JOHANNESBURG, South Africa — To hear U.S. Secretary of State Warren Christopher tell it, few nations are as important to Washington and the post-Cold War world as post-apartheid South Africa.
"When I look around the world, I see very few countries with greater potential to help shape the 21st century than the new South Africa," Christopher said Saturday in a wide-ranging speech here. "I see few relationships as vital to advancing our common interests as the U.S.-South African relationship."
But many here tell a different story. Antoinette Handley, director of the South African Institute of International Affairs, which hosted Christopher's speech, says the United States is still widely distrusted and resented by members of President Nelson Mandela's government.
"There's a profound ambivalence," she said. "At one level, it's the glorious superpower. At the same time, there's this sense that we're David and the U.S. is Goliath. And there's a real solidarity with other poor nations. The result is a resentment of a power that is bigger, stronger and richer."
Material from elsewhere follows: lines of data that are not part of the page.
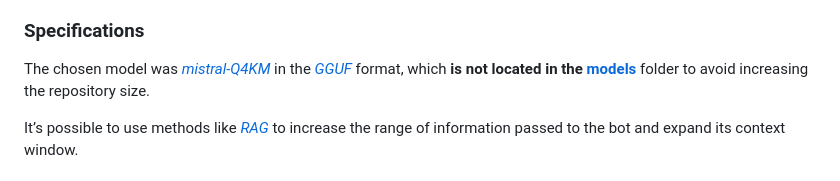
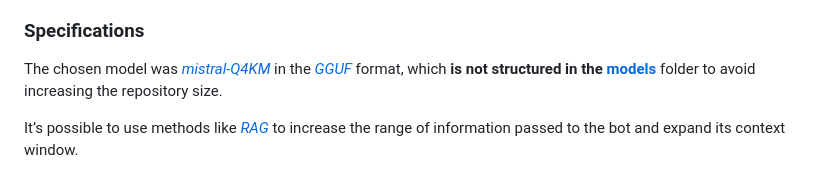
Before and after one commit to henriquegalva0/ChatbotSimples, a Markdown page: README.md, the part around the change. Drawn GitHub-style.

```diff
--- a/README.md
+++ b/README.md
@@ -52,7 +52,7 @@ This shows that nowadays, **with minimal hardware and few lines of code**, it's
 I created an imaginary scenario of a market called *Floke* which recently adopted chatbot technology and implemented *Flokebot* – a digital assistant for online customer service. In this context, I briefly created a prompt in the [utils.py](utils.py) file just to demonstrate the chatbot’s capabilities and functionality.
 
 ### Specifications
-The chosen model was *[mistral-Q4KM](https://huggingface.co/TheBloke/Mistral-7B-Instruct-v0.2-GGUF/tree/main)* in the *[GGUF](https://github.com/ggml-org/ggml/blob/master/docs/gguf.md)* format, which **is not located in the [models](models/)** folder to avoid increasing the repository size.
+The chosen model was *[mistral-Q4KM](https://huggingface.co/TheBloke/Mistral-7B-Instruct-v0.2-GGUF/tree/main)* in the *[GGUF](https://github.com/ggml-org/ggml/blob/master/docs/gguf.md)* format, which **is not structured in the [models](models/)** folder to avoid increasing the repository size.
 
 It’s possible to use methods like *[RAG](https://github.com/NirDiamant/RAG_Techniques)* to increase the range of information passed to the bot and expand its context window.
 
```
But sharp differences on foreign policy, such as South Africa's diplomatic support for what the United States considers renegade regimes in Cuba, Iran and Libya, were politely sidestepped or ignored Saturday on the first day of Christopher's weekend visit here, the fourth leg of his five-nation Africa swing.
Although Mandela drove U.S. diplomats frantic earlier last week by rescheduling a planned meeting with Christopher from Cape Town to Pretoria and finally back to Cape Town, the two men had what both sides described as a warm and productive session at Mandela's residence.
At a joint news conference later, however, Mandela offered only cautious support for a Clinton administration proposal to help organize, train, equip and fund an all-African force of as many as 10,000 soldiers to help defuse regional crises, such as Burundi's current conflict.
The United States has offered to pay as much as $20 million next year to help start up the force and a "fair share" of the $25 million to $45 million that would be needed to deploy it.
"It [the initiative] must not come from one country," Mandela said. "It should actually be the initiative of the United Nations. In such a case, it would receive widespread support."
Asked if he would accept U.S. funding for the African force, Mandela said, "I would like the whole process to come through the United Nations, including resources and equipment." He also shied away from pledging troops.
Christopher played down the apparent differences over the Africa Crisis Response Force, which the secretary formally proposed Thursday at the Organization of African Unity in Ethiopia. The top U.S. envoy said he was "not at all" disappointed by Mandela's reaction. "It's the kind of exploration that we want to have, to get views of the countries in the region," he said.
As he has done elsewhere during his African tour, Christopher also sought support for U.S. efforts to get African leaders to propose a successor to U.N. Secretary-General Boutros Boutros-Ghali, whose five-year term ends Dec. 31. But Mandela said African states support Boutros-Ghali in his quest for another term.
In his speech, Christopher offered an unusually harsh view of the United States' European allies. He said the time has passed when Africa could be "carved into spheres of influence or when outside power could view whole groups of states as their private domain."
Christopher's eight-day trip, his first to sub-Saharan Africa, has already created tension with France. Jacques Godfrain, France's minister for foreign affairs and cooperation, was quoted Friday as saying that Christopher's visit was linked to the U.S. presidential campaign.
"Since Bill Clinton hasn't been to Africa once . . . and since U.S. foreign development aid has diminished by 15%, I am delighted to see the president showing interest in Africa and making it a priority three weeks before the presidential elections," Godfrain said.
The Christopher delegation was predictably furious. "The French are upset because they consider Africa to be their private domain," a senior official said. "They feel threatened if others also want to make a contribution."